Work instruction
An exact copy of every entry is required, minus the pictures.

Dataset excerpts
Content starts

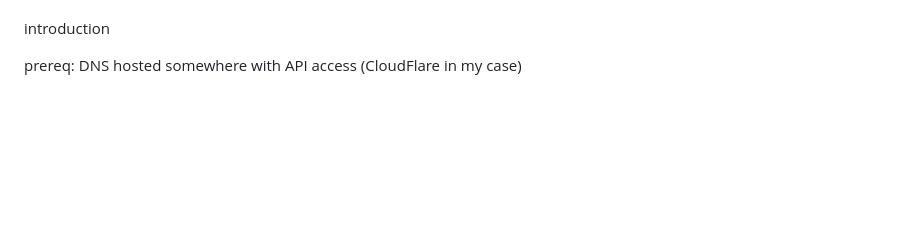
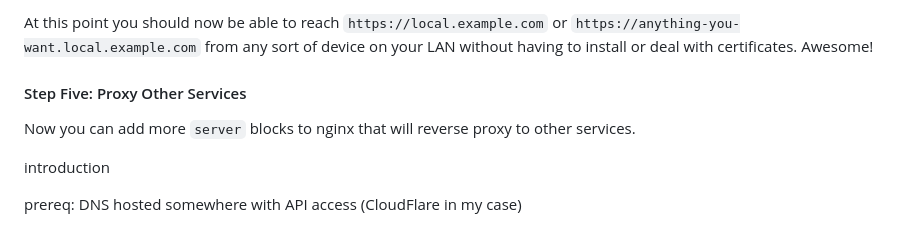
Before and after one commit to qidydl/wadny, a Markdown page: src/_drafts/local-tls.md, the part around one of its changes. Rendered like a GitHub page; blank space fills up the shorter version.

```diff
--- a/src/_drafts/local-tls.md
+++ b/src/_drafts/local-tls.md
@@ -41,3 +73,8 @@ Certbot is not designed to just set up a configuration file and let it run as a
+At this point you should now be able to reach `https://local.example.com` or `https://anything-you-want.local.example.com` from any sort of device on your LAN without having to install or deal with certificates. Awesome!
+
+#### Step Five: Proxy Other Services
+
+Now you can add more `server` blocks to nginx that will reverse proxy to other services.
 
 introduction
 
```
Also changed, not shown: other parts of src/_drafts/local-tls.md (+38 -6 lines).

Content ends

Response to this task
Before and after one commit to qidydl/wadny, a Markdown page: src/_drafts/local-tls.md, the part around one of its changes. Rendered like a GitHub page; blank space fills up the shorter version.

```diff
--- a/src/_drafts/local-tls.md
+++ b/src/_drafts/local-tls.md
@@ -41,3 +73,8 @@ Certbot is not designed to just set up a configuration file and let it run as a
+At this point you should now be able to reach `https://local.example.com` or `https://anything-you-want.local.example.com` from any sort of device on your LAN without having to install or deal with certificates. Awesome!
+
+#### Step Five: Proxy Other Services
+
+Now you can add more `server` blocks to nginx that will reverse proxy to other services.
 
 introduction
 
```
Also changed, not shown: other parts of src/_drafts/local-tls.md (+38 -6 lines).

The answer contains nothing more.